Modi Backtracks on India Vaccine Drive After Intense Criticism
Prime Minister Narendra Modi announced free vaccinations for all adults in a move prompted by criticism of his administration’s handling of India’s deadly second virus wave and a botched immunization roll out.
In a half hour-long address on national television on Monday, Modi said all Indians above the age 18 will be vaccinated for free starting June 21, vowing to speed the inoculation drive. His administration will also procure the shots for the states, reversing an earlier policy of asking the provinces to compete for supplies for certain age categories.
Modi’s speech came against the backdrop of a near breakdown in health infrastructure over the last two months, with major Indian cities running out of oxygen and hospitals flooded with patients as crematoriums struggled to keep pace with the number of those who died from Covid-19. His government’s ratings have fallen from 75% in 2019 to 51% this year, according the LocalCircles polling company survey released May 29, in one of the first indications that Modi’s enduring popularity with voters may be fading.
The South Asian nation faces the challenge of vaccinating its large adult population as it emerges from a devastating second virus wave, with a critical shortage of inoculations leading some centers to close down as the country struggled to ramp up domestic production and procure doses internationally. The country’s top court criticized the government’s vaccine policy as “arbitrary and irrational.”
The move to centralize vaccine procurement will come as a relief to Indian states that are strapped for funds. In April, the federal government suddenly made provinces responsible for inoculating adults and since they hadn’t budgeted for the shots, they were staring at a a huge additional expense, estimated at between $5 billion to $7 billion. Modi also announced extension of a free food grain program for about 800 million poor until November.
It’s a good step, however continuing with a 25% quota for paid vaccines through private hospitals remains inequitable, said Partha Mukhopadhyay, a senior fellow at New Delhi-based Centre for Policy Research. “What worries me about this is the underlying philosophy of the government, which seems to treat vaccines as private commodity, which no other country in the world is doing.”
The South Asian nation has administrated 232 million doses since the start of the world’s biggest vaccination drive that began on Jan. 16, with 3.4% now fully immunized.
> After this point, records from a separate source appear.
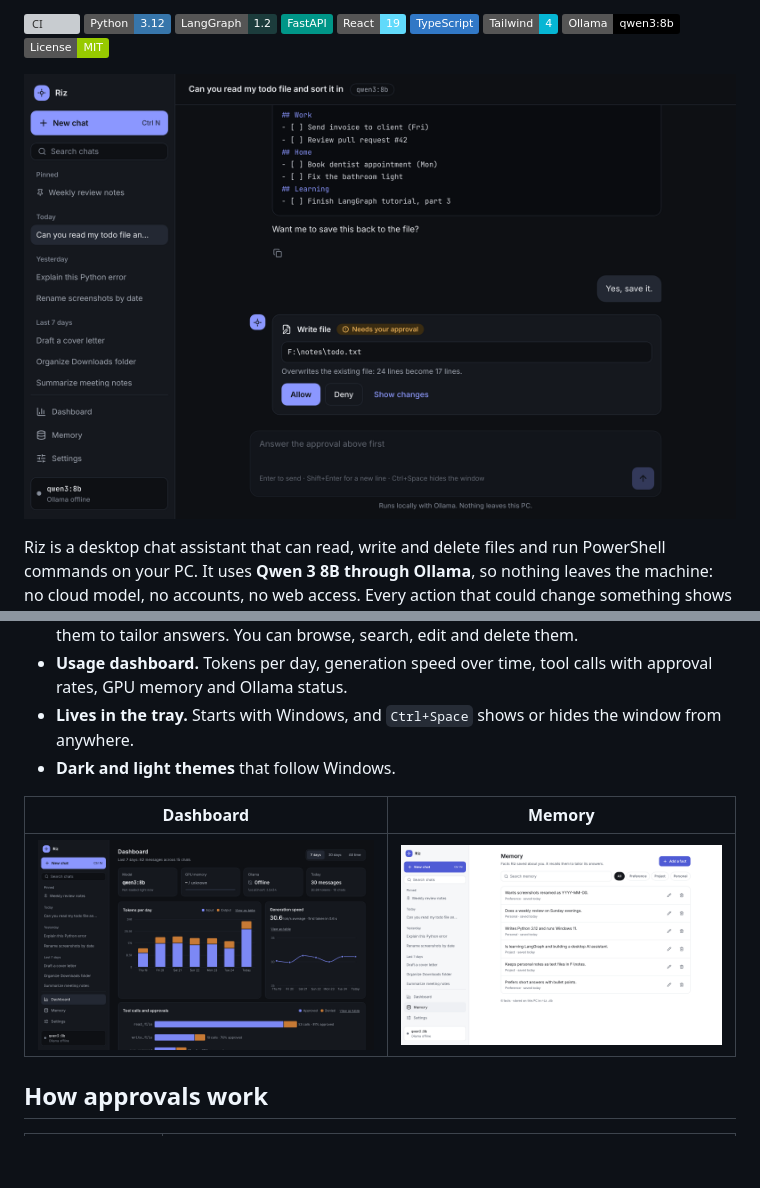
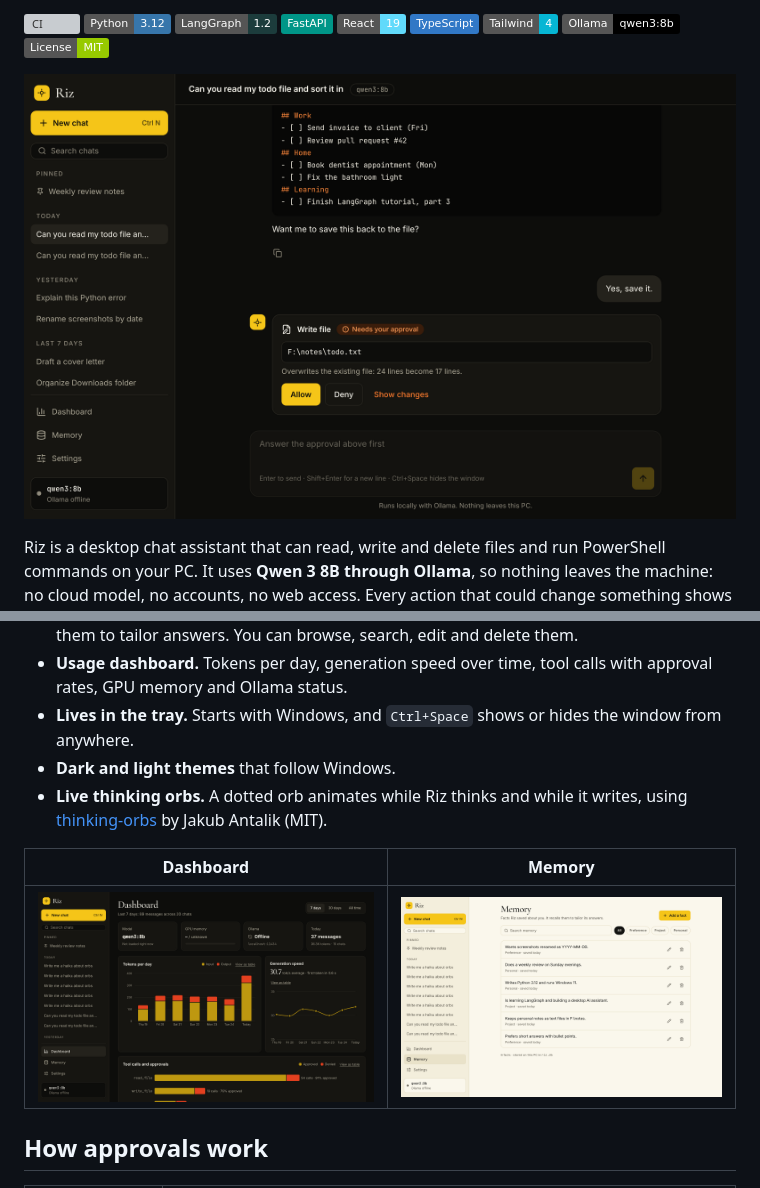
Before and after one commit to SyedSameerRizvi/Riz-Personal-AI-Assistant, a Markdown page: README.md, 2 parts joined by grey strips. Drawn GitHub-style; pictures changed too: docs/screenshots/chat-dark.png, docs/screenshots/dashboard-dark.png, docs/screenshots/memory-light.png; badges without logos; blank space fills up the shorter version; grey boxes are pictures that could not be loaded.

```diff
--- a/README.md
+++ b/README.md
@@ -25,6 +25,7 @@ Riz is a desktop chat assistant that can read, write and delete files and run Po
 - **Usage dashboard.** Tokens per day, generation speed over time, tool calls with approval rates, GPU memory and Ollama status.
 - **Lives in the tray.** Starts with Windows, and `Ctrl+Space` shows or hides the window from anywhere.
 - **Dark and light themes** that follow Windows.
+- **Live thinking orbs.** A dotted orb animates while Riz thinks and while it writes, using [thinking-orbs](https://github.com/Jakubantalik/thinking-orbs) by Jakub Antalik (MIT).
 
 | Dashboard | Memory |
 |---|---|
```
Also changed, not shown: docs/spec.md (+1 -1 lines), docs/screenshots/settings-light.png, 14 other files.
At this pace, it will take another 22 months to cover 75% of the population, according to Bloomberg Vaccination Tracker.
While the federal government gives free vaccines to those over 45 and frontline workers, state governments and private hospitals have until now been left to inoculate people from 18 to 45 years for a fee.
Modi’s administration has ordered 250 million doses from the Serum Institute of India Ltd. and 190 million jabs from Bharat Biotech International Ltd. to be used from August onward, V.K. Paul, member of planning body Niti Aayog, said on Tuesday. This is in addition to the 300 million doses already ordered from Hyderabad-based Biological-E Ltd., which is currently conducting phase 3 trials of its vaccine. The country has already secured 536 million doses for use till July, he said.
The government has said over 2 billion doses will be available by December -- enough to vaccinate the adult population -- but there is no indication the main vaccine manufacturers in India will be able to ramp up production to meet that goal, nor whether India will be able to purchase doses from overseas to make up the shortfall.
This move shows it is taking steps to correct its immunization policy, said Chandrakant Lahariya, a New Delhi-based epidemiologist and expert on public policy and health systems. “However it doesn’t address the issue of supply -- the other part of the vaccination drive.”
Modi last addressed the nation on April 20, when he urged states to avoid lockdowns even as the country was heading toward record daily infections of more than 414,000. Soaring new cases and a spike in daily deaths forced both India’s financial and political capitals to impose restrictions on movement, as citizens took to social media in a desperate search for oxygen and life-saving medicines.
The wave has been steadily declining since the peak on May 7, and New Delhi and Mumbai have began to ease their lockdowns as India on Tuesday reported 86,498 new infections and 2,123 deaths.
©2021 Bloomberg L.P.